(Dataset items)

↓

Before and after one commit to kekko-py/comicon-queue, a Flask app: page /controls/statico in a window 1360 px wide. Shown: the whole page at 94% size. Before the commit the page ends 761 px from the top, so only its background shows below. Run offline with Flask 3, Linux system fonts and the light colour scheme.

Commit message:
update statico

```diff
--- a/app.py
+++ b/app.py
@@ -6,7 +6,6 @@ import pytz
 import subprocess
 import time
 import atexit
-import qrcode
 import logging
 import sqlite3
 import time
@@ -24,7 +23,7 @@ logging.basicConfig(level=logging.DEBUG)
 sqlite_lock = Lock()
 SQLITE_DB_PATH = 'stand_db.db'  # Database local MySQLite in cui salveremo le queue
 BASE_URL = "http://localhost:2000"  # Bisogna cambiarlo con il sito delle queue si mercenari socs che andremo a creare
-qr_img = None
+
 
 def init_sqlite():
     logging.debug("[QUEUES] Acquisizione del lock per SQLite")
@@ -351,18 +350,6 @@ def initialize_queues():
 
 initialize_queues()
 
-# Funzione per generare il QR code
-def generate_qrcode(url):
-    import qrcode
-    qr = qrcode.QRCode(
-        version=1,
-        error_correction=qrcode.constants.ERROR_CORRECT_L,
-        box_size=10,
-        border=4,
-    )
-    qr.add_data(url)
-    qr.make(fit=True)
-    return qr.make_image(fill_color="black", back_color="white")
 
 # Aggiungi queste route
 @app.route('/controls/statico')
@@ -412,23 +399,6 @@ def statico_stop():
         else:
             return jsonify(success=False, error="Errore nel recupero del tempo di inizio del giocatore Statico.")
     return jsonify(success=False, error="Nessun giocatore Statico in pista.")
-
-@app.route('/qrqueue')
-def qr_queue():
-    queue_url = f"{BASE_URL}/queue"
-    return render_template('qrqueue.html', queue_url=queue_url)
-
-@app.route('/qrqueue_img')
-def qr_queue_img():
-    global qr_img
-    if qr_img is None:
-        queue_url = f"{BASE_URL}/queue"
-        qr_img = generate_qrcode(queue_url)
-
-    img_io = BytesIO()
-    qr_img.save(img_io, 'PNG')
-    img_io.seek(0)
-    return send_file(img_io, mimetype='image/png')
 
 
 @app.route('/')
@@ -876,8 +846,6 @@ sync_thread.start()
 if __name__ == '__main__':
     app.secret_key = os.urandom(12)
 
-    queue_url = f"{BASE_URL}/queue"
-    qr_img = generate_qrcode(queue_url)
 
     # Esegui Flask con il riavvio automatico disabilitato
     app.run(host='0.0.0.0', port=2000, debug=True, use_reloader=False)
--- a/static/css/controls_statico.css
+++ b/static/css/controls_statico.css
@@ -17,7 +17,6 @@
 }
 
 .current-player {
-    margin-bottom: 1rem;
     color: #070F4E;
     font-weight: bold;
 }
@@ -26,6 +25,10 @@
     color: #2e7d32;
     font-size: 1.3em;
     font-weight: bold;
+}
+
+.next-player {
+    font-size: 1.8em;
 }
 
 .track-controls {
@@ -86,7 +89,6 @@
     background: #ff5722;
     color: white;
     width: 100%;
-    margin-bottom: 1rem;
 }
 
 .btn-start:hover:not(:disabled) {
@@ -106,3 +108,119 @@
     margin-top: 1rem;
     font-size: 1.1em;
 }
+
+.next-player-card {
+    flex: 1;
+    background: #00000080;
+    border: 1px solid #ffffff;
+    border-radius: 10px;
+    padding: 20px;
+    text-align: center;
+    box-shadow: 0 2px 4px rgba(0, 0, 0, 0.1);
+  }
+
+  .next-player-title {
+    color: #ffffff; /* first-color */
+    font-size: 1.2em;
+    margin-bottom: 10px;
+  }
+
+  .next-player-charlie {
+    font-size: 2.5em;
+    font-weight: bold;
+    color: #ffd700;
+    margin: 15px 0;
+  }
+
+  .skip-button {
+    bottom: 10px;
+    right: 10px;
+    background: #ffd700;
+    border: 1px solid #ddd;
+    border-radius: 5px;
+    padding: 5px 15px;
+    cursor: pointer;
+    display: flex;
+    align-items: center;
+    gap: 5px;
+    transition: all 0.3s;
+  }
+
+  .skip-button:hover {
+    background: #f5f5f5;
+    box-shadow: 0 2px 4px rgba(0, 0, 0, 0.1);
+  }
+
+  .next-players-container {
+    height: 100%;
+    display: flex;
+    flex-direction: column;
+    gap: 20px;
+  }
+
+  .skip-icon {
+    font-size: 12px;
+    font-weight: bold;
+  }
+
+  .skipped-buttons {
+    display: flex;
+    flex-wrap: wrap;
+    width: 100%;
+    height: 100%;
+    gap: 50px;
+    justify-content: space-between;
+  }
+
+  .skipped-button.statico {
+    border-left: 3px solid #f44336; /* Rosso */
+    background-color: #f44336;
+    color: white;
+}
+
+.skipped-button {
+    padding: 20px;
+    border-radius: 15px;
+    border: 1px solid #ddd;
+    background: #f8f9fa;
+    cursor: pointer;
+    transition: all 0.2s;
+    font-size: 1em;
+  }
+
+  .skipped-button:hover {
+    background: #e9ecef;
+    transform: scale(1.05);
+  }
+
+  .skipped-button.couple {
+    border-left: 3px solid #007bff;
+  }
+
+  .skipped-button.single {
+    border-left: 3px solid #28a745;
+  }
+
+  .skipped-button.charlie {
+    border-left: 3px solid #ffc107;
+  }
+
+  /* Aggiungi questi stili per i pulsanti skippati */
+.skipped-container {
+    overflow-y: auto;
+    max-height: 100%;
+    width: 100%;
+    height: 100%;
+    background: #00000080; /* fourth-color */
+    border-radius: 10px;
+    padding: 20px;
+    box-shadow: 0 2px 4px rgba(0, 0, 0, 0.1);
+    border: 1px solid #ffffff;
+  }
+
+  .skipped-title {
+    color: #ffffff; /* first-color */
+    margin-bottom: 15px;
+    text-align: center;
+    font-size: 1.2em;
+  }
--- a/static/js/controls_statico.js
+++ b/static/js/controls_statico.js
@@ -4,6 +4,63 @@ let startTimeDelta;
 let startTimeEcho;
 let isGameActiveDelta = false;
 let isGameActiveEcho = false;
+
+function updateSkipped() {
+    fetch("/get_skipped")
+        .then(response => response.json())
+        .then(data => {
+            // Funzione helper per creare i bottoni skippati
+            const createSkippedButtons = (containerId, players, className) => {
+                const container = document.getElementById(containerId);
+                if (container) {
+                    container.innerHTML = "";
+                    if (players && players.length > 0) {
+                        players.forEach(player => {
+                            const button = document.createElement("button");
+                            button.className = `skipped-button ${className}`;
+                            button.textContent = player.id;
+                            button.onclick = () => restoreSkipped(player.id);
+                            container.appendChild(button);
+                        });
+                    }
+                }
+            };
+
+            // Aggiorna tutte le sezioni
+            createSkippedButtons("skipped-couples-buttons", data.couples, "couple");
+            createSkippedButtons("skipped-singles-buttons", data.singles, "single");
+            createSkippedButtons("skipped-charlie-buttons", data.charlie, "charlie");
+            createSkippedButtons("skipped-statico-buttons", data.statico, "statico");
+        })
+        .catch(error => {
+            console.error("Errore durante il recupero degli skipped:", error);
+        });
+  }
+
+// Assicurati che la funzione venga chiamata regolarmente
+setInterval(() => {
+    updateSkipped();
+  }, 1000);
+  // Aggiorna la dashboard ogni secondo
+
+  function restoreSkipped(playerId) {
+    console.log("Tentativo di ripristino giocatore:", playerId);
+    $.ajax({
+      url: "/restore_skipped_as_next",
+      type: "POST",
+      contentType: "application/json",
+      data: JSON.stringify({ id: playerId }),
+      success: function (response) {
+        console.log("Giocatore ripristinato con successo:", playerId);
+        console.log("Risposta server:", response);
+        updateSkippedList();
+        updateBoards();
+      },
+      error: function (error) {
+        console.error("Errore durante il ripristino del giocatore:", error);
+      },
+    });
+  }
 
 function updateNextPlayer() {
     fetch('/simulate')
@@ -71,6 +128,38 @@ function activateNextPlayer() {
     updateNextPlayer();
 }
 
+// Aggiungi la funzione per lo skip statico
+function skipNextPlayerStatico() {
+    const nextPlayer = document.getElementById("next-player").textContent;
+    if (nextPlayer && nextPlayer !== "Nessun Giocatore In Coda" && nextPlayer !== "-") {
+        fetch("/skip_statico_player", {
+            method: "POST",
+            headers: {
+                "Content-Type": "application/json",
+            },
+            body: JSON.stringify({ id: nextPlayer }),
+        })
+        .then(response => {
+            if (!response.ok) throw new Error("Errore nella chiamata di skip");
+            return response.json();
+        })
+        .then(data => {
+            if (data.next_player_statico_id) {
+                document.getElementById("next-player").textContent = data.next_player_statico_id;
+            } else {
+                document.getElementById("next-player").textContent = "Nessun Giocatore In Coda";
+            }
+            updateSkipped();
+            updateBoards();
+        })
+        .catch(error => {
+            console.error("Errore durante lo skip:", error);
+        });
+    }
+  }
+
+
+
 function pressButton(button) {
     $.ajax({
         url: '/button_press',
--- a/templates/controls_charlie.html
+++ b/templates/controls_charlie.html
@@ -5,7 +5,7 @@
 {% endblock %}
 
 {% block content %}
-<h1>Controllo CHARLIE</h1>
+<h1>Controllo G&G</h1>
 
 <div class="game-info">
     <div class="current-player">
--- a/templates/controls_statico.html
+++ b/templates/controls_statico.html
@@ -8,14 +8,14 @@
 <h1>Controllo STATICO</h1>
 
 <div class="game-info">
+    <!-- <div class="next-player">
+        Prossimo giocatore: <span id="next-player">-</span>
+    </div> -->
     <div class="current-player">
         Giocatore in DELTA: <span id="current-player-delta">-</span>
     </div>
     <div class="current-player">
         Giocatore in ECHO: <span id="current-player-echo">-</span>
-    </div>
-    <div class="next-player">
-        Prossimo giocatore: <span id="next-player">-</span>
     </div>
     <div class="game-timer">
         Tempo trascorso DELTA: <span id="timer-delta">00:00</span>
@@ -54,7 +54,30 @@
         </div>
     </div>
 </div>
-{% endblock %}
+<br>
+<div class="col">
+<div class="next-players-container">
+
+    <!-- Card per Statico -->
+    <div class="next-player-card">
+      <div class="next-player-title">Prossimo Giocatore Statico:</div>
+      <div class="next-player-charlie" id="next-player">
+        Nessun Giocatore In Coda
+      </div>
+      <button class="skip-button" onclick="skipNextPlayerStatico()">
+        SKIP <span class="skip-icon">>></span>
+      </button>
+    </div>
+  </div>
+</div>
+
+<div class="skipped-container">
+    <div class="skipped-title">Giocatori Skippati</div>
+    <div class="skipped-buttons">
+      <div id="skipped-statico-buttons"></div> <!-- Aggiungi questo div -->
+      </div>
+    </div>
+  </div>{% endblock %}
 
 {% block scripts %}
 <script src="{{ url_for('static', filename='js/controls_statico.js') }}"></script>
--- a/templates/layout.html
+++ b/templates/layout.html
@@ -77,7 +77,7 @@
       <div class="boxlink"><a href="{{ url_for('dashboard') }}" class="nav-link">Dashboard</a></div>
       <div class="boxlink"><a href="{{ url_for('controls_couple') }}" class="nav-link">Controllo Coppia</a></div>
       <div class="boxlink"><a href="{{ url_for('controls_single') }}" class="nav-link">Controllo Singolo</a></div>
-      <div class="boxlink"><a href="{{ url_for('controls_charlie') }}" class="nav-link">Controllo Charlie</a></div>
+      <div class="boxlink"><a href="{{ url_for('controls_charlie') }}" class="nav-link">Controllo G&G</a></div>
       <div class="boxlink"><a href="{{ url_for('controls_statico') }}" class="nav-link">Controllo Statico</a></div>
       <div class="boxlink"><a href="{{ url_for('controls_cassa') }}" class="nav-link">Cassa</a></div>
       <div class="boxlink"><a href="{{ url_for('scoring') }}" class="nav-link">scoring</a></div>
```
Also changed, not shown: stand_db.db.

↑

Exercise instructions. Go through the records and copy each line with "document" in it.

Finished exercise.
+                const container = document.getElementById(containerId);
+                            const button = document.createElement("button");
+    const nextPlayer = document.getElementById("next-player").textContent;
+                document.getElementById("next-player").textContent = data.next_player_statico_id;
+                document.getElementById("next-player").textContent = "Nessun Giocatore In Coda";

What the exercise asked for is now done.